● **What is being asked**:
What is needed is an exact copy of the data below, pictures excluded.

Stored data entries
--*--

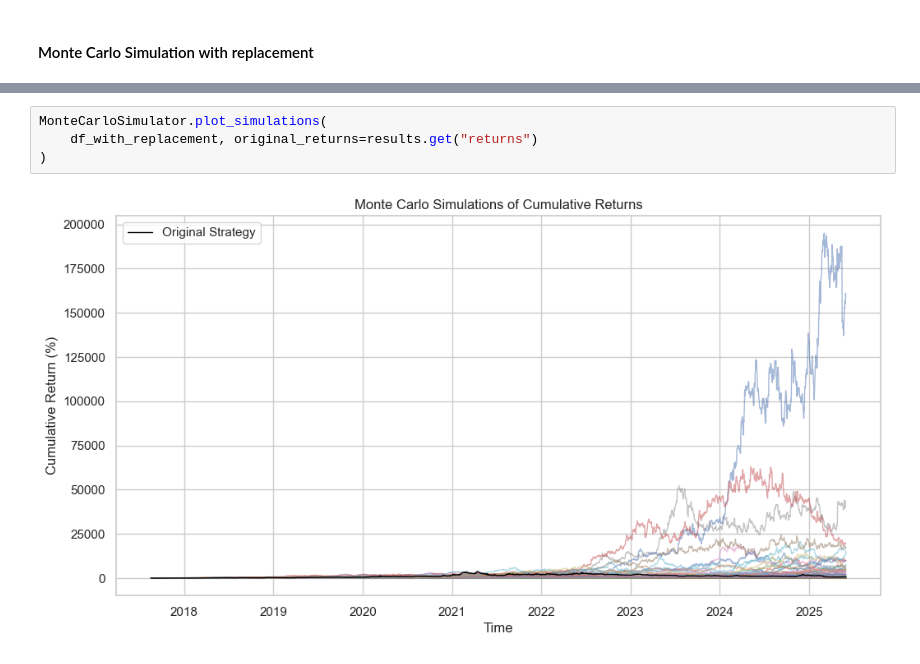
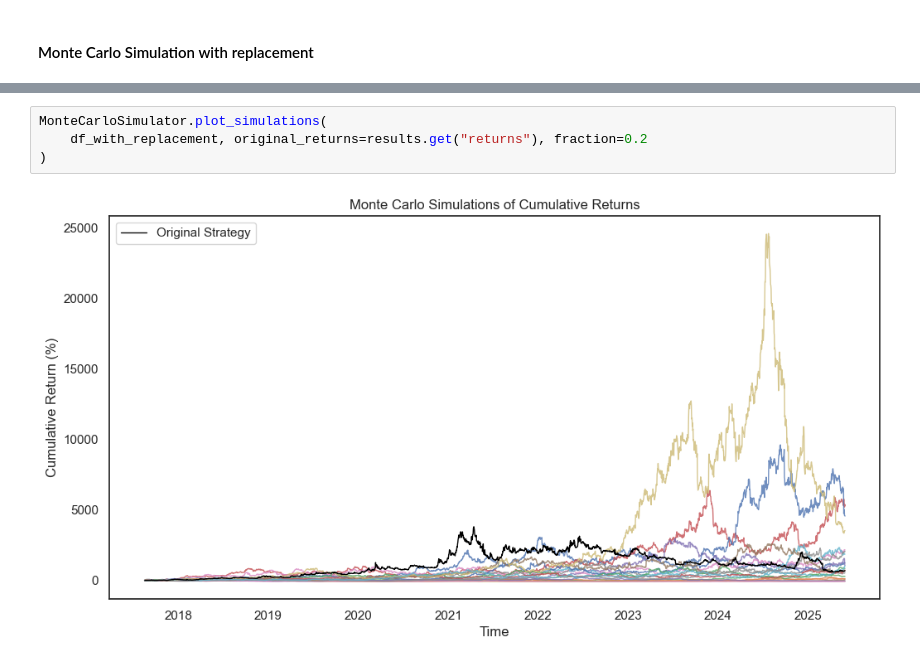
Before and after one commit to dioday45/qbtx, a Jupyter notebook: notebooks/strategies/strategy_template.ipynb, the cells around one changed output, grey strips where cells are left out. Saved outputs shown, nothing was run; the diff lists cells and outputs as text.

```diff
--- a/notebooks/strategies/strategy_template.ipynb
+++ b/notebooks/strategies/strategy_template.ipynb
@@ -182,6 +181,6 @@ MonteCarloSimulator.calculate_performance_table(
 # %%
 MonteCarloSimulator.plot_simulations(
-    df_with_replacement, original_returns=results.get("returns")
+    df_with_replacement, original_returns=results.get("returns"), fraction=0.2
 )
 # %% [output]
-[figure, old version]
+[figure, new version]
```
Also changed, not shown: parts of 5 cells of this notebook, 7 other files.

--*--

● **Answer box**:
Before and after one commit to dioday45/qbtx, a Jupyter notebook: notebooks/strategies/strategy_template.ipynb, the cells around one changed output, grey strips where cells are left out. Saved outputs shown, nothing was run; the diff lists cells and outputs as text.

```diff
--- a/notebooks/strategies/strategy_template.ipynb
+++ b/notebooks/strategies/strategy_template.ipynb
@@ -182,6 +181,6 @@ MonteCarloSimulator.calculate_performance_table(
 # %%
 MonteCarloSimulator.plot_simulations(
-    df_with_replacement, original_returns=results.get("returns")
+    df_with_replacement, original_returns=results.get("returns"), fraction=0.2
 )
 # %% [output]
-[figure, old version]
+[figure, new version]
```
Also changed, not shown: parts of 5 cells of this notebook, 7 other files.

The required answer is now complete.